And last but not least there is the aspect of "colouring" a tune by using chords other than the usual I, IV and V7. (An example is the use of Am instead of D7 in measures 13 and 14 in "Schfers Klage".)
With the designation of a key its scale is also referred to, and so are the notes within that scale. This tautology translates to concrete operational help when applied to playing a chromatic autoharp with a 3-row chord buttons layout where the chords within a row are sequenced according to the Circle of Fifth and a proper relationship is provided for among the rows of majors, sevenths and minors (whatever the rows' relative position might be).

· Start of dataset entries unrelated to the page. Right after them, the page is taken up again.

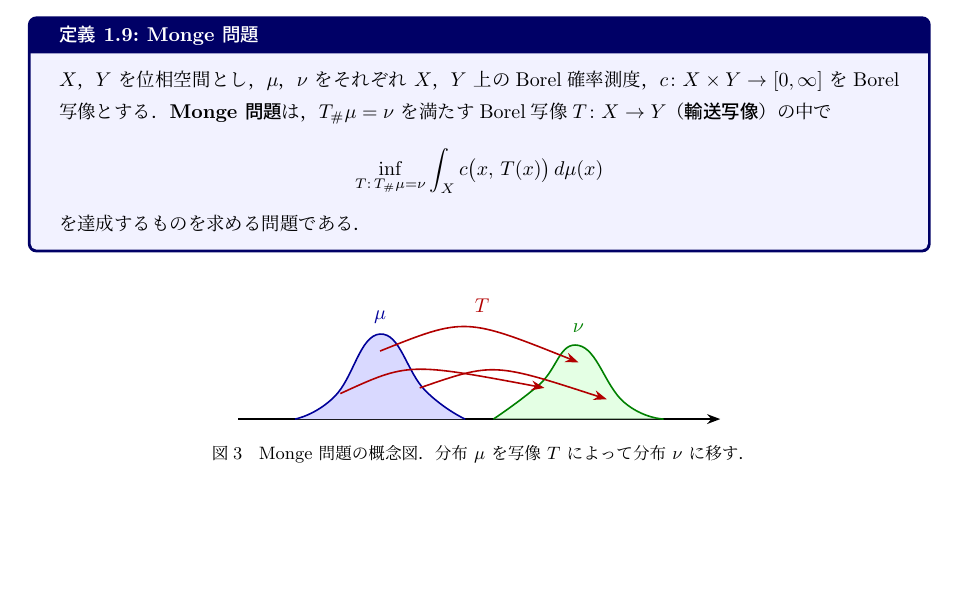
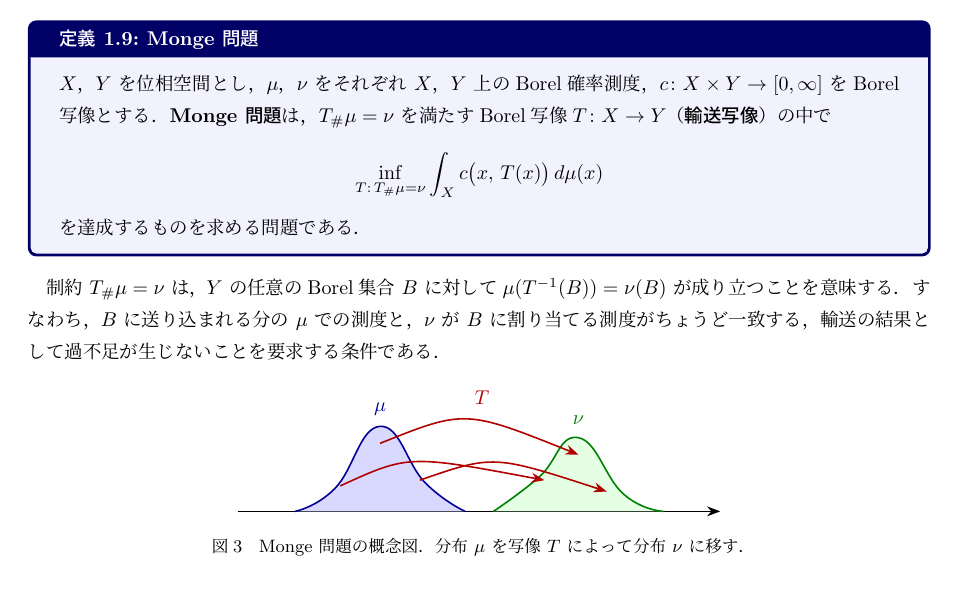
Before and after one commit to a1t2s2u2/optimal-transport, a LaTeX document (note/main.tex): part of page 3 of 6, cut so that both start at the same text. Compiled offline with upLaTeX and dvipdfmx.

Commit message:
docs: 押し出し測度にまつわる制約

```diff
--- a/note/main.tex
+++ b/note/main.tex
@@ -250,6 +250,12 @@ $T\colon X\to Y$（\textbf{輸送写像}）の中で
 を達成するものを求める問題である．
 \end{definition}
 
+制約 $T_\#\mu=\nu$ は，$Y$ の任意のBorel集合 $B$ に対して
+$\mu(T^{-1}(B))=\nu(B)$ が成り立つことを意味する．
+すなわち，$B$ に送り込まれる分の $\mu$ での測度と，
+$\nu$ が $B$ に割り当てる測度がちょうど一致する，
+輸送の結果として過不足が生じないことを要求する条件である．
+
 \begin{figure}[ht]
 \centering
 \begin{tikzpicture}[>=Stealth, thick]
```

In other words, the key designation determines where I position the fingers of my chording hand. And this is particularly so, when the key designation changes within a tune.
Cf. for example the tune "Schlaf wohl, du Himmelsknabe du" (in row with ID "undet #2" in the Christmas sub-table): The tune is in the key of G but for the measures 7 (where the tune jumps to the key of A) and 8 (where it returns with a stopover on the key of D).
With explicitly pointing out the tune's intermediate modulation (or tonicization, the shifting of the tonic) it is, according to Rule 1, clear beyond any doubt that the chord for playing the _b_ notes in measure 7 must be the E7 chord and, for the _a_ and _c#_ notes, the A chord. Designating the key of D for measure 8 has double effect: It demands the D chord for the _d_ notes and, equally important, it suggests using the "tonic finger" for pressing the D chord and thus enabling with just a one position move of that finger pressing the G chord for playing the _d_, the first note in measure 9. (The G chord is here exactly the right one, following Rule 1.) And the tonicization in measure 11, the shift of the tonic to C, has a double effect: It causes the _b_ and _g_ notes in the measure to be played from the G7 chord and the _c_ note to be played from the C chord. (Without that tonicization marking those notes would be played from the G and D7 chords, respectively.)
In general, designating the key properly, particularly for temporary key changes, may save doubly: accidentals in the staff as well as chord symbols above the staff. While not all accidentals and, consequently, the chord symbols can be discarded this way, recognising and acknowledging tonicization is, according to my observation, the remedy for at least 80 % of accidentals in the Western (popular) music of the past 400 years.
An example, where the recognition of a temporary modulation actually introduces accidentals in the staff, can be found in the sheet music for "Mountain Song" (in row with ID "Italian #1" in the main table): By changing the key designation for the staves beginning with measures 33 and 37, respectively, a natural sign became necessary in measure 38 -- and thus we have a logical explanation for the feeling that the Em chord is most appropriate for the _g_ notes in that measure!
Summarising, Rule 3 together with Rule 1 provides an extremely good guess which chords are to be assigned for melody playing a tune with out-of-scale notes.
Modal tunes tend to be rather tricky, and this is true especially for the minor modes (natural, harmonic, melodic). So I do not rely on giving the mode, instead I always explicitly assign all the chords for modal tunes.
And this concludes my short (!) note.
Photo by Nicolai Meyer, June 2009